*Problem to work on*. When the string "识别与路由" occurs in a line of the records, show that line.

*Study material*.
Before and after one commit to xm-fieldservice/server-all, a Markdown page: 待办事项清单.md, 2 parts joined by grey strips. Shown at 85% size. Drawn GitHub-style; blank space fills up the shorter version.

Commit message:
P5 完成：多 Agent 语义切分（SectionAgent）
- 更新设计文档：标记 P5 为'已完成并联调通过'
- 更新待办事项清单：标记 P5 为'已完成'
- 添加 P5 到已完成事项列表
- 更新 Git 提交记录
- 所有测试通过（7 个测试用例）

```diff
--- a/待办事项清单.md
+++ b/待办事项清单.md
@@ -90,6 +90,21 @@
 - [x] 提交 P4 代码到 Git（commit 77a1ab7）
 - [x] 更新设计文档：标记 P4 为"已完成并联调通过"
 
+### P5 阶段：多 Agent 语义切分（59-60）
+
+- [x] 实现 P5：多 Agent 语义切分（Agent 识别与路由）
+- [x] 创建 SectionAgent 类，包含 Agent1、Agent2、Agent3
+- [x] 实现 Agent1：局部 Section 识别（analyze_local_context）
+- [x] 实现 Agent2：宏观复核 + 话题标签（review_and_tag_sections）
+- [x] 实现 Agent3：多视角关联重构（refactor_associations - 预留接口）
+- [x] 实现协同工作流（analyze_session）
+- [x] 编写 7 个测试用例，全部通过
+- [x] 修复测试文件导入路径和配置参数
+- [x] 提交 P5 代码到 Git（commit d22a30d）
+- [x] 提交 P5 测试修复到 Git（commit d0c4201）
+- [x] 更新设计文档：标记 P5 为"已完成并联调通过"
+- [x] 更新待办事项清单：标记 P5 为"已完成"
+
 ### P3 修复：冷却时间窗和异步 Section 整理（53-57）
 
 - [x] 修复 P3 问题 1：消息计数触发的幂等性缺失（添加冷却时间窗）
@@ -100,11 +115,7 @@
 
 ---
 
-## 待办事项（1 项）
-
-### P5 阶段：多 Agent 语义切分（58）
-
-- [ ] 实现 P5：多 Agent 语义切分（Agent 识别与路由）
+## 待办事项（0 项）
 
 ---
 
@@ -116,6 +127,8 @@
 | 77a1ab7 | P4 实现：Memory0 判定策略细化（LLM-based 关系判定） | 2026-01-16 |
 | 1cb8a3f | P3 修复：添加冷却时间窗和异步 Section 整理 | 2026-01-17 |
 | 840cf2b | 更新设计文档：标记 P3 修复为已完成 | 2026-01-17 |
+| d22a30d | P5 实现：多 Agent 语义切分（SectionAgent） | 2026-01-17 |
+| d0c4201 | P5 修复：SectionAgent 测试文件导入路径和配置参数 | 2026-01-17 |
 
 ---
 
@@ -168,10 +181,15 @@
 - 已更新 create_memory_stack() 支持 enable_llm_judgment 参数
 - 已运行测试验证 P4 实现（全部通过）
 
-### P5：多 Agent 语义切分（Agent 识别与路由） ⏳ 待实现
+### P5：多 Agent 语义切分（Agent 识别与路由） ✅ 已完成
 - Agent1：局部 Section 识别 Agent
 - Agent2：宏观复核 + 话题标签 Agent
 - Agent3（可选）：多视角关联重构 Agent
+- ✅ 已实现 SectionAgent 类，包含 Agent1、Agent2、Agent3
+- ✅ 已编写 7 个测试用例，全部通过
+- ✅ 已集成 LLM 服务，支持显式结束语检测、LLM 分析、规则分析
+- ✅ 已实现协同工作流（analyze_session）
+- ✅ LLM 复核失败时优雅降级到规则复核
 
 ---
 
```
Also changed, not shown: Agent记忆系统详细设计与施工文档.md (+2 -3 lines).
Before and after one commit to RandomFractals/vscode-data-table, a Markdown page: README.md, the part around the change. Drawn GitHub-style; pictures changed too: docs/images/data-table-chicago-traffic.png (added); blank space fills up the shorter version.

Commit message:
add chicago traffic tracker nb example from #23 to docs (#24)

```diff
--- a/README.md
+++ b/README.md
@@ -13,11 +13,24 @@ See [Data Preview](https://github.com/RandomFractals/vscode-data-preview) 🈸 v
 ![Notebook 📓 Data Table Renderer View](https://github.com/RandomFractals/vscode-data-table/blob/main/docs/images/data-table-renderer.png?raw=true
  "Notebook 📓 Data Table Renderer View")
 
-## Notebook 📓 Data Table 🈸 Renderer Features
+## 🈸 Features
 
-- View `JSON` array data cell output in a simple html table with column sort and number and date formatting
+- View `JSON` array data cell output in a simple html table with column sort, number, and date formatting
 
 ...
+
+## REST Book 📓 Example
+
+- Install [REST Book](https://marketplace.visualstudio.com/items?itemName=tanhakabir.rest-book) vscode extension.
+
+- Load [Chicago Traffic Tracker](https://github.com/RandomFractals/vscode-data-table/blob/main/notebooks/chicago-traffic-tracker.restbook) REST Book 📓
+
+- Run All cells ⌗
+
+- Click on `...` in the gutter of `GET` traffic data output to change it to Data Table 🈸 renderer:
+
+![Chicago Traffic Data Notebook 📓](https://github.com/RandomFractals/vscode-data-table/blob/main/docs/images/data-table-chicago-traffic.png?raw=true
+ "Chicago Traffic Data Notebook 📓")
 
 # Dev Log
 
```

*Reply*.
+- [x] 实现 P5：多 Agent 语义切分（Agent 识别与路由）
-- [ ] 实现 P5：多 Agent 语义切分（Agent 识别与路由）
-### P5：多 Agent 语义切分（Agent 识别与路由） ⏳ 待实现
+### P5：多 Agent 语义切分（Agent 识别与路由） ✅ 已完成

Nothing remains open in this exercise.